@Erik Schubert

In my experience, in this market, it would be a steal to get 4% seller financing - More common in my market is 6% - 8%

My current thought is to go in with an offer of 0 down, and 4% on a 15 year note.

In all honesty, I'm thinking I don't want the property otherwise.

I have to be careful as I do not believe the seller has even given thought to seller financing. So I will need to educate them at the same time. So I don't want to blind side them

Originally posted by @Drew MacDermott :
Originally posted by @Bill G.:

Search for loan servicing and select a servicer to administer the loan.

You get a cheaper loan, no points can be charged or other expenses to obtain the financing that will effect the APR.

Bill,

I am wondering if you meant for these two thoughts to be together?  Do you mean with a local loan servicing company they won't need to charge points, etc. because they are not a large banking institution regulated by red tape?  You had a great point, too, about not paying more for a home just because you are using seller financing.  Thanks!

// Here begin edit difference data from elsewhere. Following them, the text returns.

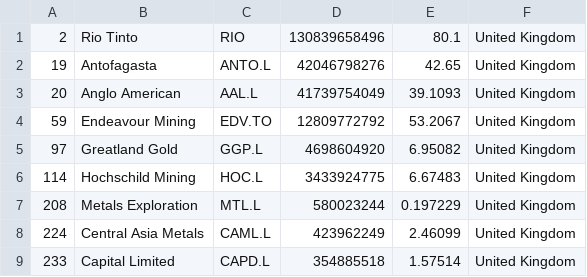
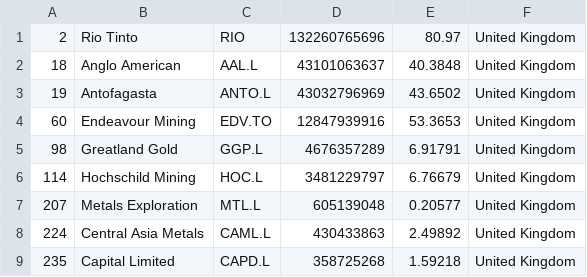
Before and after one commit to Cortizf50/merida-june-6-2024, a CSV file: companies_united_kingdom.csv, drawn as a sheet.

```diff
--- a/companies_united_kingdom.csv
+++ b/companies_united_kingdom.csv
@@ -1,9 +1,9 @@
-"2","Rio Tinto","RIO","130839658496","80.1","United Kingdom"
-"19","Antofagasta","ANTO.L","42046798276","42.65","United Kingdom"
-"20","Anglo American","AAL.L","41739754049","39.1093","United Kingdom"
-"59","Endeavour Mining","EDV.TO","12809772792","53.2067","United Kingdom"
-"97","Greatland Gold","GGP.L","4698604920","6.95082","United Kingdom"
-"114","Hochschild Mining","HOC.L","3433924775","6.67483","United Kingdom"
-"208","Metals Exploration","MTL.L","580023244","0.197229","United Kingdom"
-"224","Central Asia Metals","CAML.L","423962249","2.46099","United Kingdom"
-"233","Capital Limited","CAPD.L","354885518","1.57514","United Kingdom"
+"2","Rio Tinto","RIO","132260765696","80.97","United Kingdom"
+"18","Anglo American","AAL.L","43101063637","40.3848","United Kingdom"
+"19","Antofagasta","ANTO.L","43032796969","43.6502","United Kingdom"
+"60","Endeavour Mining","EDV.TO","12847939916","53.3653","United Kingdom"
+"98","Greatland Gold","GGP.L","4676357289","6.91791","United Kingdom"
+"114","Hochschild Mining","HOC.L","3481229797","6.76679","United Kingdom"
+"207","Metals Exploration","MTL.L","605139048","0.20577","United Kingdom"
+"224","Central Asia Metals","CAML.L","430433863","2.49892","United Kingdom"
+"235","Capital Limited","CAPD.L","358725268","1.59218","United Kingdom"
```
Also changed, not shown: companies-all.csv, 1 other file.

Getting a loan servicer has benefits for both parties and well worth it. "Local" servicer might be nice if there is one, they don't need to be local, there are national servicers that will work just fine. A servicer will charge a fee, it can be paid by either party or both. Servicing fees are not part of the APR unless the borrower is required to pay them.

A seller financed note is financing equity based on a sale price, not cash, the sell is not to charge points or fees for making the equity loan available. A RMLO may charge a point or some fee to underwrite a seller financed loan, that is not going to the lender, but for a required service.

Points on a loan are pre paid interest, you can't have pre paid interest on equity out of an installment contract, "installment contract" is one financed by the seller of the goods (installment loan) regardless of title conveyed, title may or may not be conveyed. :) 

Medium logoscopiccroppedblue2Bill Gulley, General Real Estate Academy | https://generalrealestateacademy.com

Wow, @Bill Gulley  

There's a lot to learn based on that last response.

I spoke with my RE lawyer, I left with the impression that he can handle the entire transaction, from the contract to closing....

@Erik Schubert  In addition to the myriad of opinions from the BP community, there are some great books on the topic of seller financing. Amazon is a great search engine!

My friend John Schaub's book(s) come to mind at the top of my list. Jimmy Napier's Classic "Invest in Debt" is pretty crude and anything but literary, however it does give you a perspective from the note holders vantage point. 

I think the real advantage for you and seller is that you can strike a deal that makes sense without the constraints of third-party guidelines. 

Your best bet is to target sellers who want to sell and need a secure place to hold their sale proceeds and prefer a monthly payment to a lump sum. Also, sellers who need to sell due to financial pressure and are willing to accept a delayed payment or terms. 

The real money is maid in the back end as sellers (or their heirs) "come back to the well" and ask for early payoff. You then have another time point to negotiate a discount, etc.

Originally posted by @Erik Schubert :

Wow, @Bill G. 

There's a lot to learn based on that last response.

I spoke with my RE lawyer, I left with the impression that he can handle the entire transaction, from the contract to closing....

And, he probably can, servicing is the collection of payments after closing. :) 

Medium logoscopiccroppedblue2Bill Gulley, General Real Estate Academy | https://generalrealestateacademy.com

@Bill Gulley  

Ahhhh! I searched for "loan servicing" and though I found companies, I did not really gain any knowledge. 

Thank you all for your wisdom, some of this stuff would take me hours to figure out.